_What you should do_: Please repeat the entries below exactly as written, leaving out any images.

§ §

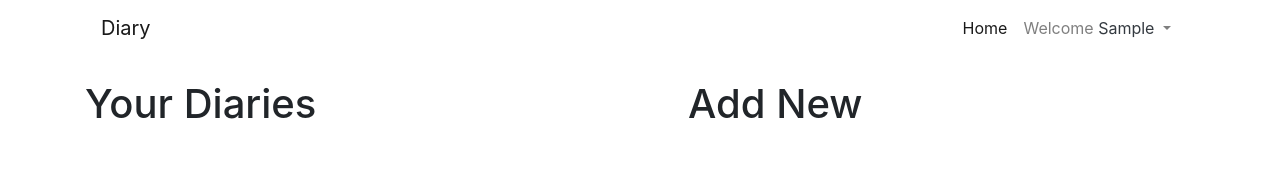
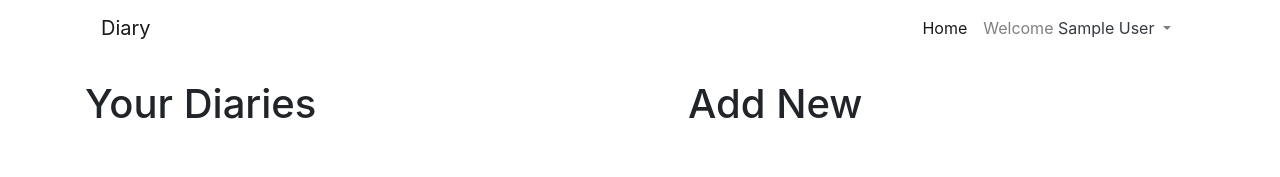
Before and after one commit to epsooraj/Diary, a Django app: page / in a window 1280 px wide. Shown: the top 177 px of the page. Run offline with Django 3.2, Linux system fonts and the light colour scheme; the visitor is signed in with stand-in values (Sample User, id 1); data that the repository does not hold is empty; some libraries are stand-ins or nearby versions.

Commit message:
User's First and Last name display

```diff
--- a/templates/base.html
+++ b/templates/base.html
@@ -29,7 +29,8 @@
 					<li class="nav-item dropdown">
 						<a class="nav-link dropdown-toggle" href="#" id="navbarDropdown" role="button"
 							data-toggle="dropdown" aria-haspopup="true" aria-expanded="false">
-							Welcome <span class="text-capitalize text-dark">{{ user.username }}</span>
+							Welcome <span
+								class="text-capitalize text-dark">{{ user.first_name }}&nbsp;{{ user.last_name }}</span>
 						</a>
 						<div class="dropdown-menu" aria-labelledby="navbarDropdown">
 							<a class="dropdown-item" href="#"
```
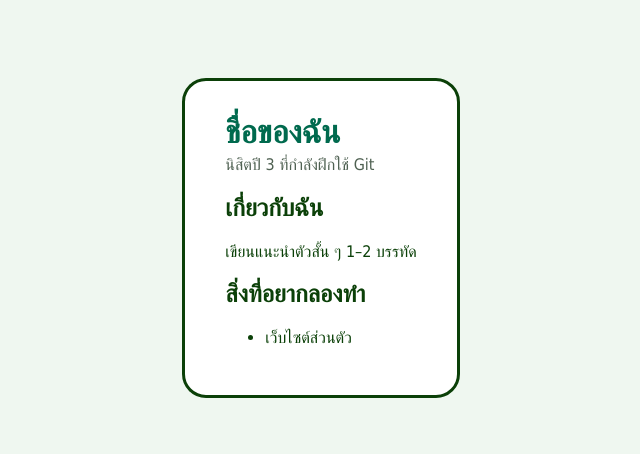
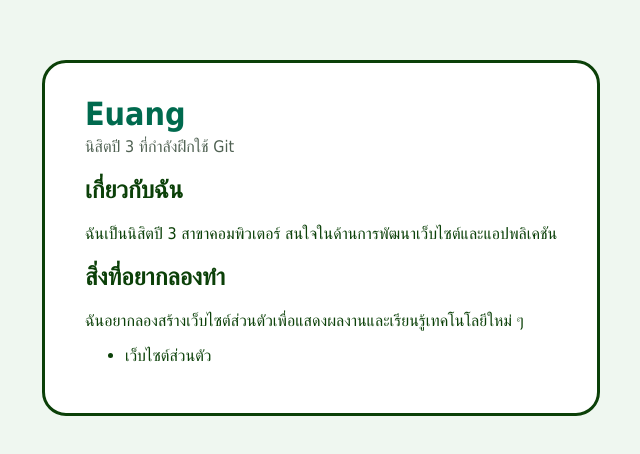
Before and after one commit to pattarapornb017-eng/my-profile, a plain HTML site: page index.html in a window 1280 px wide. Shown: the part 162-616 px from the top of the page, without its empty margins (319-959 px from the left). Drawn offline with Linux system fonts and the light colour scheme.

Commit message:
Add my name and intro

```diff
--- a/index.html
+++ b/index.html
@@ -8,15 +8,17 @@
 </head>
 <body>
   <main class="card">
-    <h1>ชื่อของฉัน</h1>
+    <h1>Euang</h1>
     <p class="tagline">นิสิตปี 3 ที่กำลังฝึกใช้ Git</p>
 
     <h2>เกี่ยวกับฉัน</h2>
-    <p>เขียนแนะนำตัวสั้น ๆ 1–2 บรรทัด</p>
+    <p>ฉันเป็นนิสิตปี 3 สาขาคอมพิวเตอร์ สนใจในด้านการพัฒนาเว็บไซต์และแอปพลิเคชัน</p>
 
     <h2>สิ่งที่อยากลองทำ</h2>
+    <p>ฉันอยากลองสร้างเว็บไซต์ส่วนตัวเพื่อแสดงผลงานและเรียนรู้เทคโนโลยีใหม่ ๆ</p>
     <ul>
       <li>เว็บไซต์ส่วนตัว</li>
+
     </ul>
   </main>
 </body>
```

§ §

_Reply_:
Before and after one commit to epsooraj/Diary, a Django app: page / in a window 1280 px wide. Shown: the top 177 px of the page. Run offline with Django 3.2, Linux system fonts and the light colour scheme; the visitor is signed in with stand-in values (Sample User, id 1); data that the repository does not hold is empty; some libraries are stand-ins or nearby versions.

Commit message:
User's First and Last name display

```diff
--- a/templates/base.html
+++ b/templates/base.html
@@ -29,7 +29,8 @@
 					<li class="nav-item dropdown">
 						<a class="nav-link dropdown-toggle" href="#" id="navbarDropdown" role="button"
 							data-toggle="dropdown" aria-haspopup="true" aria-expanded="false">
-							Welcome <span class="text-capitalize text-dark">{{ user.username }}</span>
+							Welcome <span
+								class="text-capitalize text-dark">{{ user.first_name }}&nbsp;{{ user.last_name }}</span>
 						</a>
 						<div class="dropdown-menu" aria-labelledby="navbarDropdown">
 							<a class="dropdown-item" href="#"
```
Before and after one commit to pattarapornb017-eng/my-profile, a plain HTML site: page index.html in a window 1280 px wide. Shown: the part 162-616 px from the top of the page, without its empty margins (319-959 px from the left). Drawn offline with Linux system fonts and the light colour scheme.

Commit message:
Add my name and intro

```diff
--- a/index.html
+++ b/index.html
@@ -8,15 +8,17 @@
 </head>
 <body>
   <main class="card">
-    <h1>ชื่อของฉัน</h1>
+    <h1>Euang</h1>
     <p class="tagline">นิสิตปี 3 ที่กำลังฝึกใช้ Git</p>
 
     <h2>เกี่ยวกับฉัน</h2>
-    <p>เขียนแนะนำตัวสั้น ๆ 1–2 บรรทัด</p>
+    <p>ฉันเป็นนิสิตปี 3 สาขาคอมพิวเตอร์ สนใจในด้านการพัฒนาเว็บไซต์และแอปพลิเคชัน</p>
 
     <h2>สิ่งที่อยากลองทำ</h2>
+    <p>ฉันอยากลองสร้างเว็บไซต์ส่วนตัวเพื่อแสดงผลงานและเรียนรู้เทคโนโลยีใหม่ ๆ</p>
     <ul>
       <li>เว็บไซต์ส่วนตัว</li>
+
     </ul>
   </main>
 </body>
```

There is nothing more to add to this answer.